A new report shows Louth house price increases are 50 per cent higher than the national average. 

In Louth, prices in the final three months of 2016 were 12% higher than a year previously, compared to a rise of 13% seen a year ago. The average house price is now €185,000, 45% above its lowest point.

Natioanlly house prices rose by an average of 8% during 2016, according to the latest House Price Report released today by Ireland’s largest property website, Daft.ie. The rate of inflation in Dublin was 5.1%, below the national average but significantly up on the figure for 2015 (2.7%). Outside Dublin, the rate of inflation 10.1%, down slightly from 13.1% a year ago.

The national average asking price in the final quarter of 2016 was €220,500, compared to €204,000 a year ago and €164,000 at its lowest point. In Dublin, prices have risen by an average of €102,000 – or 46.2% - from their lowest point in mid-2012. Outside the capital, the average increase has been €48,000, or 36%, since the end of 2013.

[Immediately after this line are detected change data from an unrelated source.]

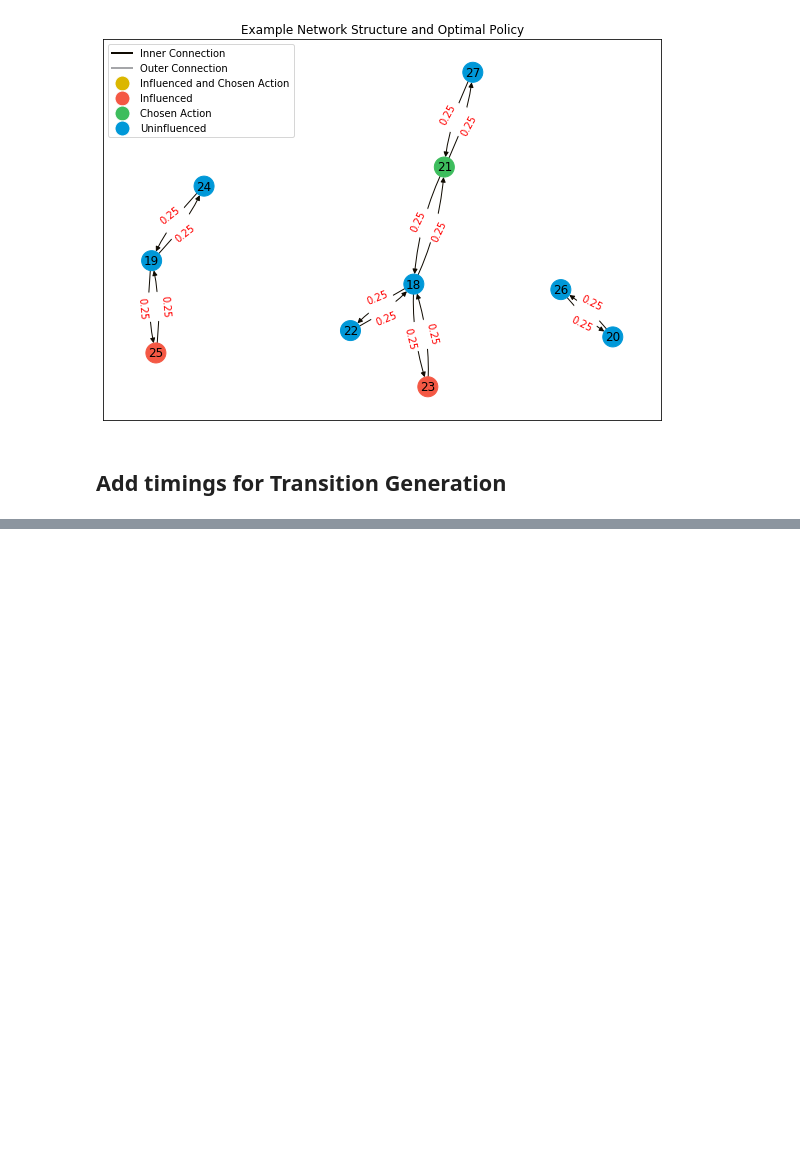
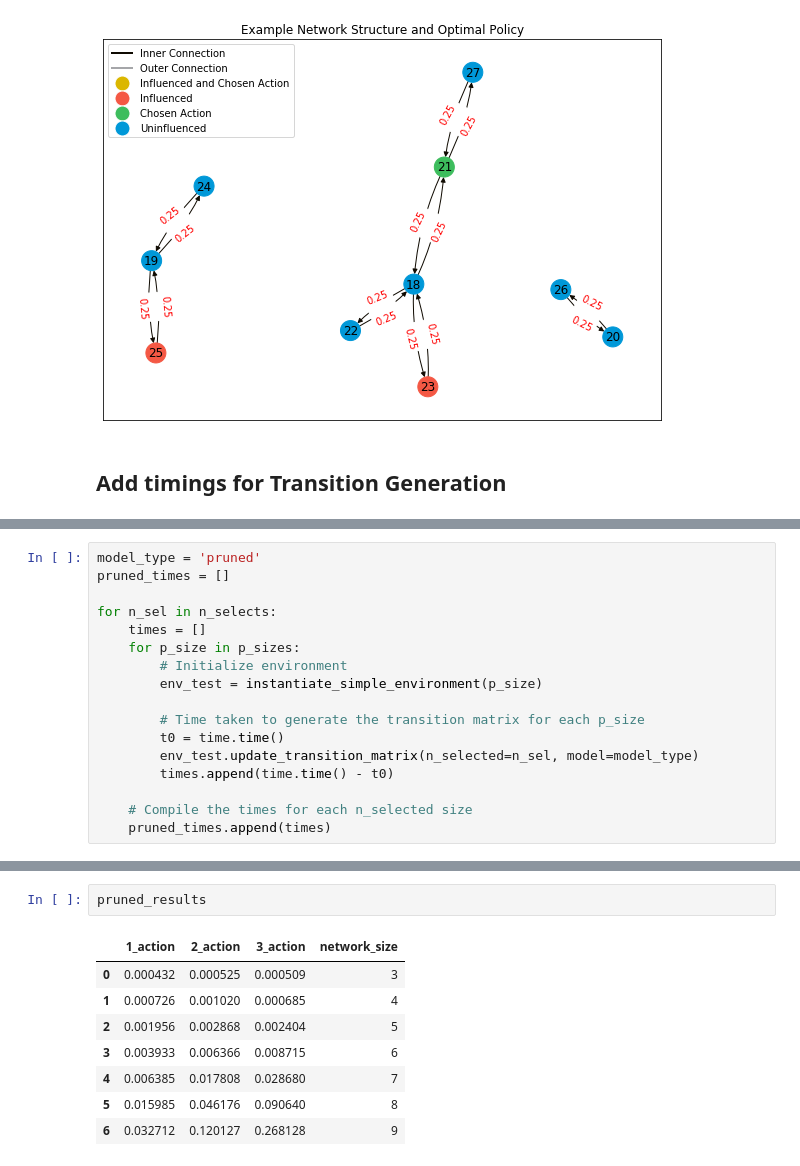
Before and after one commit to gpestre/CS182-final-project, a Jupyter notebook: notebooks/mdp_example.ipynb, the cells around one changed output, grey strips where cells are left out. Drawn from its saved outputs; the diff is of its cells as text; blank space fills up the shorter version.

```diff
--- a/notebooks/mdp_example.ipynb
+++ b/notebooks/mdp_example.ipynb
@@ -255,0 +294,17 @@ plt.show()
+# %%
+model_type = 'pruned'
+pruned_times = []
+
+for n_sel in n_selects:
+    times = []
+    for p_size in p_sizes:
+        # Initialize environment
+        env_test = instantiate_simple_environment(p_size)
+
+        # Time taken to generate the transition matrix for each p_size
+        t0 = time.time()
+        env_test.update_transition_matrix(n_selected=n_sel, model=model_type)
+        times.append(time.time() - t0)
+
+    # Compile the times for each n_selected size
+    pruned_times.append(times)
@@ -255,0 +339,11 @@ plt.show()
+# %%
+pruned_results
+# %% [output]
+|  | 1_action | 2_action | 3_action | network_size |
+| 0 | 0.000432 | 0.000525 | 0.000509 | 3 |
+| 1 | 0.000726 | 0.001020 | 0.000685 | 4 |
+| 2 | 0.001956 | 0.002868 | 0.002404 | 5 |
+| 3 | 0.003933 | 0.006366 | 0.008715 | 6 |
+| 4 | 0.006385 | 0.017808 | 0.028680 | 7 |
+| 5 | 0.015985 | 0.046176 | 0.090640 | 8 |
+| 6 | 0.032712 | 0.120127 | 0.268128 | 9 |
```
Also changed, not shown: parts of 14 cells of this notebook.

Prices continue to increase sharply in cities outside Dublin. Compared to the same period in 2015, prices in the final quarter of 2016 were 9.2% higher in Cork and 13% higher in Galway. In Limerick city, the increase was 14%, while in Waterford prices rose by just under 15% in 12 months. Inflation outside the cities varies from 9% in Leinster to 12% in Connacht-Ulster.

There was a noticeable fall-off in the total number of properties for sale nationwide in the final three months of the year, having been largely stable for much of the year. There were just under 21,800 properties for sale in December, compared to almost 25,500 the same month last year. This is the lowest national total since January 2007 and marks a fall of two thirds from a peak of 63,000 in late 2008.

Commenting on the figures, Ronan Lyons, economist at Trinity College Dublin and author of the Daft.ie Report, said: “While prices edged back in many markets in the final three months of the year, this comes after some very sizeable increases in earlier quarters, particularly outside Dublin. Overall, the market continues to be characterised by strong demand, albeit limited by Central Bank rules, coupled with very weak supply – both of new and second-hand homes. This year has seen a number of measures that will serve to stimulate demand in the years ahead. Hopefully next year, the focus will be on supply.”